A week later we took our first trip into Seattle together. It was her idea. We rode in my car since she said she didn't have one. She looked nervous sitting in the front seat with her hands folded in her lap. When I asked her if she wanted me to put the radio on she said no. We ate Russian pastries from paper bags and watched the ferries cross the sound, shivering and standing as close as we could get to each other. Our fingers were so greasy when we were done we had to rinse them off in a water fountain. She laughed when I splashed water in her face. I could have written another ten thousand words just from hearing her laugh. We bought five pounds of prawns from the market and headed back to my house. I don’t know why the hell I asked for five pounds, but it sounded like a good idea at the time.
“You have one of these,” I said, as we were cleaning the prawns together at my kitchen sink. I ran my finger laterally along its body, pointing out the dark line that needed to be cleaned out.

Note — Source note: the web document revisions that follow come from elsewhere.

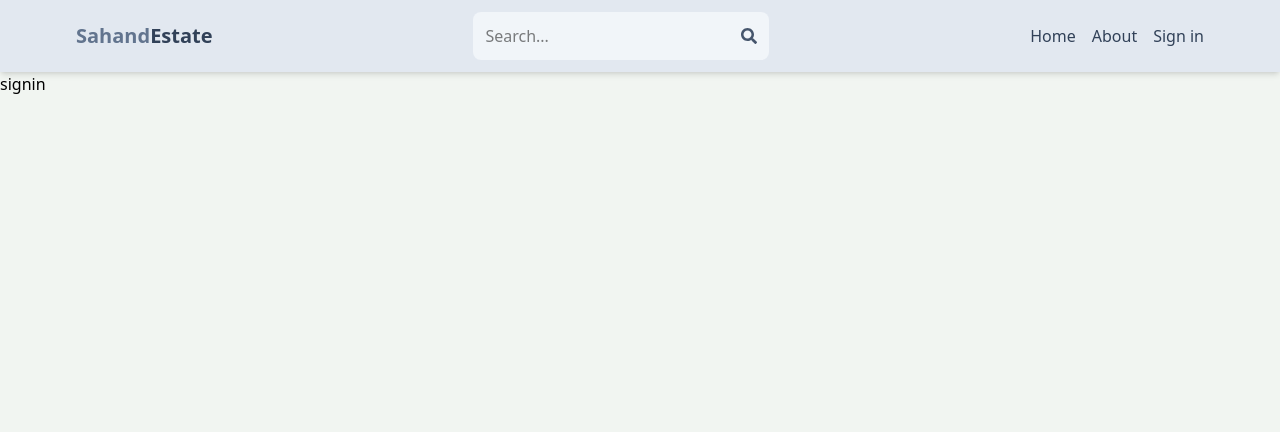
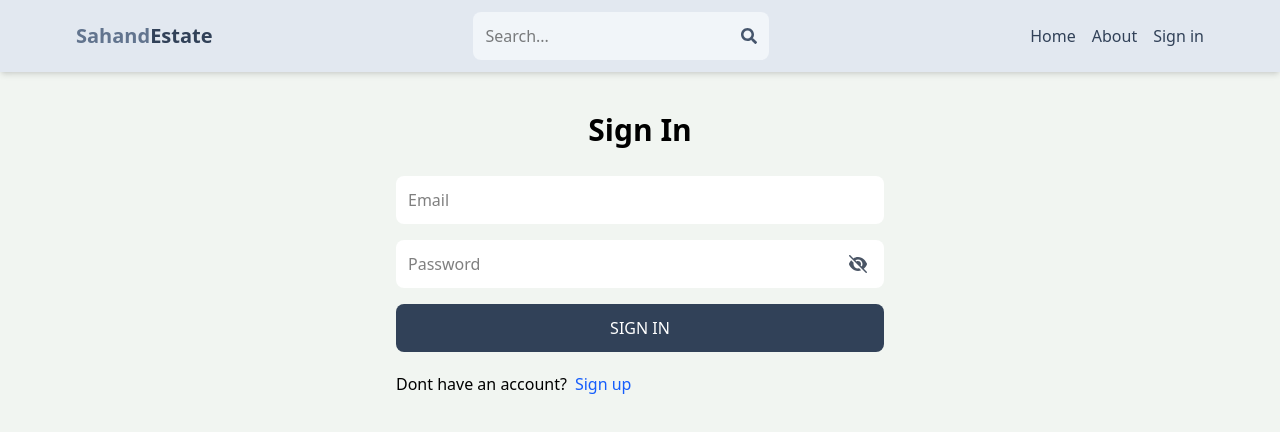
Before and after one commit to MuhammadMuaaz007/mern-estate, a React (Vite) app in the folder client/: page /sign-in in a window 1280 px wide. Shown: the top 432 px of the page. Built offline with nearby package versions, Linux system fonts and the light colour scheme.

Commit message:
complete sign in ui  and its functionality

```diff
--- a/client/src/pages/SignIn.jsx
+++ b/client/src/pages/SignIn.jsx
@@ -1,11 +1,94 @@
-import React from 'react'
+import { useState } from "react";
+import { Link, useNavigate } from "react-router-dom";
+import { FontAwesomeIcon } from "@fortawesome/react-fontawesome";
+import { faEye, faEyeSlash } from "@fortawesome/free-solid-svg-icons";
 
 const SignIn = () => {
+  const [showPassword, setShowPassword] = useState(false);
+  const [formData, setFormData] = useState({
+    email: "",
+    password: "",
+  });
+  const [error, setError] = useState(null);
+  const [loading, setLoading] = useState(false);
+  const navigate = useNavigate();
+  const handleChange = (e) => {
+    setFormData({
+      ...formData,
+      [e.target.id]: e.target.value,
+    });
+  };
+  const handleSubmit = async (e) => {
+    e.preventDefault();
+    try {
+      setLoading(true);
+      const res = await fetch("/api/auth/signin", {
+        method: "POST",
+        headers: {
+          "Content-Type": "application/json",
+        },
+        body: JSON.stringify(formData),
+      });
+
+      const data = await res.json();
+      console.log(data); // server response like status code
+
+      if (data.success === false) {
+        setLoading(false);
+        setError(data.message);
+        return;
+      }
+      setLoading(false);
+      setError(null);
+      navigate("/");
+    } catch (error) {
+      setLoading(false);
+      setError(error.message);
+    }
+  };
   return (
-    <div>
-      signin
+    <div className="max-w-lg p-3 mx-auto">
+      <h1 className="text-3xl text-center font-semibold my-7">Sign In</h1>
+      <form onSubmit={handleSubmit} className="flex flex-col gap-4 relative">
+        <input
+          type="email"
+          placeholder="Email"
+          className=" rounded-lg p-3 bg-white "
+          id="email"
+          name="email"
+          onChange={handleChange}
+
+        />
+        <input
+            type={showPassword ? "text" : "password"}
+          placeholder="Password"
+          className=" rounded-lg p-3 bg-white"
+          id="password"
+          name="password"
+          onChange={handleChange}
+        />
+        <FontAwesomeIcon
+          icon={showPassword ? faEye : faEyeSlash}
+          onClick={() => setShowPassword(!showPassword)}
+          className="absolute right-4 top-1/2 transform -translate-y-1/2 cursor-pointer text-gray-600"
+        />
+        <button
+          disabled={loading}
+          type="submit"
+          className="bg-slate-700 rounded-lg p-3 text-white hover:opacity-95 disabled:opacity-80 uppercase"
+        >
+          {loading ? "Loading.." : "Sign In"}
+        </button>
+      </form>
+      <div className="flex gap-2 mt-5">
+        <p>Dont have an account?</p>
+        <Link to="/sign-up">
+          <span className="text-blue-600 hover:text-blue-700">Sign up</span>
+        </Link>
+      </div>
+      {error && <p className="text-red-500 mt-5">{error}</p>}
     </div>
-  )
-}
+  );
+};
 
-export default SignIn
+export default SignIn;
```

She frowned, looking down at the prawn she was holding.
“It’s called a mud vein.”
“A mud vein,” she repeated. “Doesn't sound like a compliment.”

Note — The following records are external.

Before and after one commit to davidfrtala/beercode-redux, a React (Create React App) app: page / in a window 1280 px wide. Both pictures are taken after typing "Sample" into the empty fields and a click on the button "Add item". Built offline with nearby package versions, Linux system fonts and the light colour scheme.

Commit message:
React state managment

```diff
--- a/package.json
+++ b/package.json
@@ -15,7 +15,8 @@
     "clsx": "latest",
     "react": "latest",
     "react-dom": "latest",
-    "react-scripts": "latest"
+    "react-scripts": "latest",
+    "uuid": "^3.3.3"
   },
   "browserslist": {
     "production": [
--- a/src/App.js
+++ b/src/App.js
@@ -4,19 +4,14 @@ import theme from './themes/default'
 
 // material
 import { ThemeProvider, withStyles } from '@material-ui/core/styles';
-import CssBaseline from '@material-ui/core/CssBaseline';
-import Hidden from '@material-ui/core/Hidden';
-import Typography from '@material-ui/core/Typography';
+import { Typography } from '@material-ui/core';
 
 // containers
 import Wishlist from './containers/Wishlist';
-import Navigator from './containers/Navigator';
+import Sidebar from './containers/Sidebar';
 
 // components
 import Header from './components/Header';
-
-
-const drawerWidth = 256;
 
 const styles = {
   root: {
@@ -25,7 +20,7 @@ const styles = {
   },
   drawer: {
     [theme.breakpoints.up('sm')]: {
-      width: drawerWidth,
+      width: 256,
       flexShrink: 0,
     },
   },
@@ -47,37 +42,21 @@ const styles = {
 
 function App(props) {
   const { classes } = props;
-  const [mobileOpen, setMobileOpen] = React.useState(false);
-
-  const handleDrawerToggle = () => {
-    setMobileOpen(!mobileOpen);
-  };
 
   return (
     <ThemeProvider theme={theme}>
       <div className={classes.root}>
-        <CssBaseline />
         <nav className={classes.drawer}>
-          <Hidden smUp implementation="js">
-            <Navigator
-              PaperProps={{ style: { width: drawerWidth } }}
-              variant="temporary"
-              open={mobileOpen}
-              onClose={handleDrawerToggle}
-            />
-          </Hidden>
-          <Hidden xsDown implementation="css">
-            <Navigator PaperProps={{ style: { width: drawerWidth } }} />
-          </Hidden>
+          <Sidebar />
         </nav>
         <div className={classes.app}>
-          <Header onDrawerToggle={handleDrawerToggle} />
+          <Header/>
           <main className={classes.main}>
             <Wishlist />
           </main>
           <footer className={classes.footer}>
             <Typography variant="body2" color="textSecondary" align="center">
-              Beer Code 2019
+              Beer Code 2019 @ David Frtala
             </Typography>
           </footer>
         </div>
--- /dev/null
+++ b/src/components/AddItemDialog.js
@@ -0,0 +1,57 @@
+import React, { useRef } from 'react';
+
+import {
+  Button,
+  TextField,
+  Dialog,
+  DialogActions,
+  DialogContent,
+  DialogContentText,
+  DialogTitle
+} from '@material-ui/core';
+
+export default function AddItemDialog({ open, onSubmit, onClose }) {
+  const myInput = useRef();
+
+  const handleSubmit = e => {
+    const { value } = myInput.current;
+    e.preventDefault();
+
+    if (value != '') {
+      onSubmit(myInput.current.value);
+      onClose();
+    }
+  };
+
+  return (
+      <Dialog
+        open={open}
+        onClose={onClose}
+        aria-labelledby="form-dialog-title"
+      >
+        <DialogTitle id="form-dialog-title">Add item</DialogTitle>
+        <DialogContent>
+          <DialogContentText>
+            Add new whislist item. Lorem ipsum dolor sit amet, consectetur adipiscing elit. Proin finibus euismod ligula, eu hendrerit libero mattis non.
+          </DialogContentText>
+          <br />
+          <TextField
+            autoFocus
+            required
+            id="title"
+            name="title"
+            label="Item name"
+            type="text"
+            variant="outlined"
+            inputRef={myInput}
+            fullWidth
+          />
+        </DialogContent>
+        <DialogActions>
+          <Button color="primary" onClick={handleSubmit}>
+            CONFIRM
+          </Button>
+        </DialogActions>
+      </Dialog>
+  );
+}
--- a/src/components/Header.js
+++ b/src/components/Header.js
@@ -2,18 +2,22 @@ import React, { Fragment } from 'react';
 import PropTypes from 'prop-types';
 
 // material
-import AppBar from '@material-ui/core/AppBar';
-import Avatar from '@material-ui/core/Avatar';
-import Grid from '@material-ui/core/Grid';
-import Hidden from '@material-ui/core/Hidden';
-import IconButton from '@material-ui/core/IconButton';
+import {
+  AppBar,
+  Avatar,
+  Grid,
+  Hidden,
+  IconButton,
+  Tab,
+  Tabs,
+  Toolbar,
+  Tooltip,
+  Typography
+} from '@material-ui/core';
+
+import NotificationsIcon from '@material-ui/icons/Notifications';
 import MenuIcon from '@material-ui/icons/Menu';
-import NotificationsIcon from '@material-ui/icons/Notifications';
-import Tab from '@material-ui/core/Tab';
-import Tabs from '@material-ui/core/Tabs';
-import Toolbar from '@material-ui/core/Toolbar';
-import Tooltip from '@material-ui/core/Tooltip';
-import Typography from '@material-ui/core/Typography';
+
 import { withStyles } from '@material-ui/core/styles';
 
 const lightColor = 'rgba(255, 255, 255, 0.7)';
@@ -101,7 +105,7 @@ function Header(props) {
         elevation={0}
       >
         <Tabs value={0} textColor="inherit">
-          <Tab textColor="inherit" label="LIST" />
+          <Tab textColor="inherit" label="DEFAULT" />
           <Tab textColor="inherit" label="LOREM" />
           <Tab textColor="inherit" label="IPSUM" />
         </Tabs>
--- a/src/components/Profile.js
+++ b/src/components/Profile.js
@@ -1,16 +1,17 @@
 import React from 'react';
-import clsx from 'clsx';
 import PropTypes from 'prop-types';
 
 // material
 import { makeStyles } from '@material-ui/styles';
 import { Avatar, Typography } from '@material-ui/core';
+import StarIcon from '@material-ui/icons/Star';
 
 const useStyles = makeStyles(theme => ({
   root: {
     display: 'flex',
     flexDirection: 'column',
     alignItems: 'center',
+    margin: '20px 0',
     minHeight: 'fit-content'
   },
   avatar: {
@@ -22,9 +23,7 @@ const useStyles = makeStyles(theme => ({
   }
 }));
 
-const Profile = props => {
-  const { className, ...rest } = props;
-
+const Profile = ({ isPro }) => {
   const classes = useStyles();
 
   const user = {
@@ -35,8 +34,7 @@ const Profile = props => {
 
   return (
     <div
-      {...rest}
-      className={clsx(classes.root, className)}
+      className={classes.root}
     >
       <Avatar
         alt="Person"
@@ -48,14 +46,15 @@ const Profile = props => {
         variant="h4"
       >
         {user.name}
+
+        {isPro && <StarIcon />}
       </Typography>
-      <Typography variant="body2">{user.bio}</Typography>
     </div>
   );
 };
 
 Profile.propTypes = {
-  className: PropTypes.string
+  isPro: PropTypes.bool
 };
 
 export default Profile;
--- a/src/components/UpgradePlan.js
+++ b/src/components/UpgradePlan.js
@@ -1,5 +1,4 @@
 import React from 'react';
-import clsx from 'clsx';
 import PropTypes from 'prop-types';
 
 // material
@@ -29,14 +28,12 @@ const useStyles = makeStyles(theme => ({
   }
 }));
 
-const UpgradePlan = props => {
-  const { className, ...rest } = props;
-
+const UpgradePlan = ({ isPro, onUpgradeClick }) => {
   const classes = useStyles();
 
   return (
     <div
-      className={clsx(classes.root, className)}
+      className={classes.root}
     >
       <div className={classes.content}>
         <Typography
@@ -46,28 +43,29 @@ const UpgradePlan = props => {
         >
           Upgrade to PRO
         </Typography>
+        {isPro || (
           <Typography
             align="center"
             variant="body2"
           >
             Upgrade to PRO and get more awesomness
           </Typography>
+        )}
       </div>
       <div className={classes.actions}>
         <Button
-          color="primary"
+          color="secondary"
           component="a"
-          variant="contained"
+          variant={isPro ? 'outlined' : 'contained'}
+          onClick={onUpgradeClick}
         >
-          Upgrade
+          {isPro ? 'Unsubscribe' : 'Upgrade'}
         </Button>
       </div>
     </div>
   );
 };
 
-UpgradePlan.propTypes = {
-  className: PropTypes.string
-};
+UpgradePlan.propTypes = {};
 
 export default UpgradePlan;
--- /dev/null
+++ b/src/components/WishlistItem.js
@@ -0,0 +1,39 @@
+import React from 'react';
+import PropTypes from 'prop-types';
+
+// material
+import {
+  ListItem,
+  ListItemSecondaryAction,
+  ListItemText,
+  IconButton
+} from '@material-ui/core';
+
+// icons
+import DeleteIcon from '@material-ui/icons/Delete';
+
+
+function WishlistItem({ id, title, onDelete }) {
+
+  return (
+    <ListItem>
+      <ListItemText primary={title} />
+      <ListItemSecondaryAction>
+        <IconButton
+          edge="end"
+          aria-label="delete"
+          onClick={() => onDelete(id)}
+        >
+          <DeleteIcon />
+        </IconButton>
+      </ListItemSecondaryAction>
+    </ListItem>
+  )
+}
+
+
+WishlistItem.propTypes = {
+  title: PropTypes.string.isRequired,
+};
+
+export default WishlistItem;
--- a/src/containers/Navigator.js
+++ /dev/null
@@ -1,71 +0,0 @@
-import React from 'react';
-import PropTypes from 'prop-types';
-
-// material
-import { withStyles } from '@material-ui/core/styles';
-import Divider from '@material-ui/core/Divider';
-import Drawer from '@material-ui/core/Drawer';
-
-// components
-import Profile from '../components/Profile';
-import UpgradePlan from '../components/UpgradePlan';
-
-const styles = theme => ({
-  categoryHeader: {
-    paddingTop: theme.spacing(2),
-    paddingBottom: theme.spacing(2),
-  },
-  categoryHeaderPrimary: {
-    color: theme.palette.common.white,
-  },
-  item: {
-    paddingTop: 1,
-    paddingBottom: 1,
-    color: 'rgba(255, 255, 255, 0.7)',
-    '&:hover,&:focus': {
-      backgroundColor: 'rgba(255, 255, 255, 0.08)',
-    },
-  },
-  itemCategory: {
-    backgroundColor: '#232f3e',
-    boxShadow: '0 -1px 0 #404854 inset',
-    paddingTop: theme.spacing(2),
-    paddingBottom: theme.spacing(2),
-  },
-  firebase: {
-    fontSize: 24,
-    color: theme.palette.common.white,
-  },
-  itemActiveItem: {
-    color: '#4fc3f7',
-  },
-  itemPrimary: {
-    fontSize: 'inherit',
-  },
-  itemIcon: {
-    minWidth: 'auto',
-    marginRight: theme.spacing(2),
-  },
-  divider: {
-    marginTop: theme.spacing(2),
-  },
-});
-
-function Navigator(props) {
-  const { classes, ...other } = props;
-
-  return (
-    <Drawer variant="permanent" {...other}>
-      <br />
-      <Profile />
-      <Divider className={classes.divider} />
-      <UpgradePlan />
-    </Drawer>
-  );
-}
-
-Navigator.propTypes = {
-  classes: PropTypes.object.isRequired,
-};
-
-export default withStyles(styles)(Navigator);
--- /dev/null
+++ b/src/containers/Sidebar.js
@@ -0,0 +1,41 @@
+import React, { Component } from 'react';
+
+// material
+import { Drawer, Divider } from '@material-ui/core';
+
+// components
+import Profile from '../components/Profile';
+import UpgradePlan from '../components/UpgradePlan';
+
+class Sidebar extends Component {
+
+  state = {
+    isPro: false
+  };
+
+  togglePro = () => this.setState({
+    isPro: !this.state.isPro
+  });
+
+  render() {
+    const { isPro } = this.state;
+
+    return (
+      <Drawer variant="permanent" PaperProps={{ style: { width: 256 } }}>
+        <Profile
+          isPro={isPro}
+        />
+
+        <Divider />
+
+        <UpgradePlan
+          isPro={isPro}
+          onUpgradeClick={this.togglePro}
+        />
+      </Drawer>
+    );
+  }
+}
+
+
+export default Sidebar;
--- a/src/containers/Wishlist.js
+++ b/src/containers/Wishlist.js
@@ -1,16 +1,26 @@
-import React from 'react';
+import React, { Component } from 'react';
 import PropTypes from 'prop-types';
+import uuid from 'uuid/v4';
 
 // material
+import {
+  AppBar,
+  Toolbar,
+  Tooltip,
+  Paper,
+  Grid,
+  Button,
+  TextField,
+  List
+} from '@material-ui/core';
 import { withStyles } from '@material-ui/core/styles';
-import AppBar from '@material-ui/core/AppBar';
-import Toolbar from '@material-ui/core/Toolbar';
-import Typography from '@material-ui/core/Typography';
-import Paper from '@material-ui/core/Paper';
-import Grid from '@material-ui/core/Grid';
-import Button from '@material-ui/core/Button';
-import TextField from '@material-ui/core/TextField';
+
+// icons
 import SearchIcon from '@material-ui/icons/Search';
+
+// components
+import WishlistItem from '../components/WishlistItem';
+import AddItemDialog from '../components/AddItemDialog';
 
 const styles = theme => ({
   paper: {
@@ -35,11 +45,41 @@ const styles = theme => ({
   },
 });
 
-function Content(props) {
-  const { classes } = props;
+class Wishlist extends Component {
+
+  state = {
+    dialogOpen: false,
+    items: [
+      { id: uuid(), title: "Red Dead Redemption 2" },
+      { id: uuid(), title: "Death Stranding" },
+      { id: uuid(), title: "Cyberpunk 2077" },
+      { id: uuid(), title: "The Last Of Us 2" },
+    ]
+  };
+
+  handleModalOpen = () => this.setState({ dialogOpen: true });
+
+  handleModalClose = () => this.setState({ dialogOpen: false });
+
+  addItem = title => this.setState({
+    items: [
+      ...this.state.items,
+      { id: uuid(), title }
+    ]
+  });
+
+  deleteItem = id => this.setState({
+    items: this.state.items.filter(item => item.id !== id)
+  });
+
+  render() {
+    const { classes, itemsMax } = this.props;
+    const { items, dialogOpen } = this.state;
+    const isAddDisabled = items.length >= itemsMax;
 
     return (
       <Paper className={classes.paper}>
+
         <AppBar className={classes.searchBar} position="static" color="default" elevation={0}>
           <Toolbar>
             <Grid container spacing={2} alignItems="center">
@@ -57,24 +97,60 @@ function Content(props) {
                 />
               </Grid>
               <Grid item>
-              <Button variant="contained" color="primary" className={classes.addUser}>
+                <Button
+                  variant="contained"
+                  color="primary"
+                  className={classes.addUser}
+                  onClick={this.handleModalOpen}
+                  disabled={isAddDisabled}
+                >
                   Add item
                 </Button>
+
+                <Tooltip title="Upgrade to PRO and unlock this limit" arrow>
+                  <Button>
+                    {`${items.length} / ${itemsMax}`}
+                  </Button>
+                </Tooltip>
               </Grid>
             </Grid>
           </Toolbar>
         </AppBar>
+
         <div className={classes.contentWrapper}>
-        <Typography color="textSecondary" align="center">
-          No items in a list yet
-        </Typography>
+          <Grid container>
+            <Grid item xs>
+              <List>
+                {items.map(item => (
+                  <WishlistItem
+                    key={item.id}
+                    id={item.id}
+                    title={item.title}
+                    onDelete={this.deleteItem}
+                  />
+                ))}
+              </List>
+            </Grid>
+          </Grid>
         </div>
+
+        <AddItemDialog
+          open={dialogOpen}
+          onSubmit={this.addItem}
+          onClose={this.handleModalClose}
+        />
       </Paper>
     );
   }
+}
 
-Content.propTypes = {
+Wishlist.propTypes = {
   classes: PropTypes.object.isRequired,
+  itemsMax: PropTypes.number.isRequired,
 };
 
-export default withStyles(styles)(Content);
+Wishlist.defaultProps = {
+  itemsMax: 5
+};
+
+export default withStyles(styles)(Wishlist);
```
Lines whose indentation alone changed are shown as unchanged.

“Maybe not to some people.”
She de-headed her shrimp with a flick of her knife and tossed it in the bowl.
“It’s your darkness that pulls me in. Your mud vein. But sometimes having a mud vein will kill you.”
She set down the knife and washed her hands, drying them on the back of her jeans.

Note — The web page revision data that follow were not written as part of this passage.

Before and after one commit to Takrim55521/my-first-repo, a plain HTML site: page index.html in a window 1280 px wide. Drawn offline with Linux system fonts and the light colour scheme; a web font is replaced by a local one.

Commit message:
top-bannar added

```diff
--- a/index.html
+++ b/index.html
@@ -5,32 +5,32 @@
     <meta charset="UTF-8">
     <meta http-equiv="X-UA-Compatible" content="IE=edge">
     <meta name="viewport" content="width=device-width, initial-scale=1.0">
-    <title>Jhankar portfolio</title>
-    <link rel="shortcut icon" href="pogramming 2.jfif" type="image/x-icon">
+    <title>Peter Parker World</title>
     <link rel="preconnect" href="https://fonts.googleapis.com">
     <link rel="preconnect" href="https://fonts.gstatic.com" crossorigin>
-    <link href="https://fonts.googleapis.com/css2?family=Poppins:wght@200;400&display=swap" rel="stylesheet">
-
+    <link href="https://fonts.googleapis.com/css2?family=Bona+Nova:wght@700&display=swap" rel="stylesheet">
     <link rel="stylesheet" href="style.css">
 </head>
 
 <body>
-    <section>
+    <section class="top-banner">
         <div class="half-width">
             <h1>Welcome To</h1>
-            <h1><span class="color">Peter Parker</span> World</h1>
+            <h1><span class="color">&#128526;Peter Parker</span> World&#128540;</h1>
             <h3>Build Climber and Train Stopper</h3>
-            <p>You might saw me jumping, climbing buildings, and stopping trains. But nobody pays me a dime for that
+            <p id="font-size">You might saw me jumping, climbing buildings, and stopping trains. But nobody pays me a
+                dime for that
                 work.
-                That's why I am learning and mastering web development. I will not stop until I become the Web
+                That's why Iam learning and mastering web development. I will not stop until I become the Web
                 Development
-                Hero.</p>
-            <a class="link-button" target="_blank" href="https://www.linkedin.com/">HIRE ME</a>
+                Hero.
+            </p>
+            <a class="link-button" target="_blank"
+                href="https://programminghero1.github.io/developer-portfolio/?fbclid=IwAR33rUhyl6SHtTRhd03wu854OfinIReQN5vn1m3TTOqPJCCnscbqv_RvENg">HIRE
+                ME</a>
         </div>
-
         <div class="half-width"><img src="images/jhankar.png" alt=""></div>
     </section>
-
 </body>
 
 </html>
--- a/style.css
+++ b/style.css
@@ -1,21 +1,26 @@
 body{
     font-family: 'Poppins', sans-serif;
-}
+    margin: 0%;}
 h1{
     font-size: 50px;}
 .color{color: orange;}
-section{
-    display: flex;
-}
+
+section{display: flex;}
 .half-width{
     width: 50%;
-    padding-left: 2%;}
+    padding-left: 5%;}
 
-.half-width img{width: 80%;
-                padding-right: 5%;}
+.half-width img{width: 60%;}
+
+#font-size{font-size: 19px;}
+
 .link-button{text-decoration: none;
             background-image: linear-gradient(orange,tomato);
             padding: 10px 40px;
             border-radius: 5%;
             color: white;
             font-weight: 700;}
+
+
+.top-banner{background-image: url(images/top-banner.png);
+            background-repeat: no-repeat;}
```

“I have to go.”
“Sure,” I said. I didn't move until I heard the screen door slam. I wasn't upset that my words had run her off. She didn't like to be found out. But she’d be back.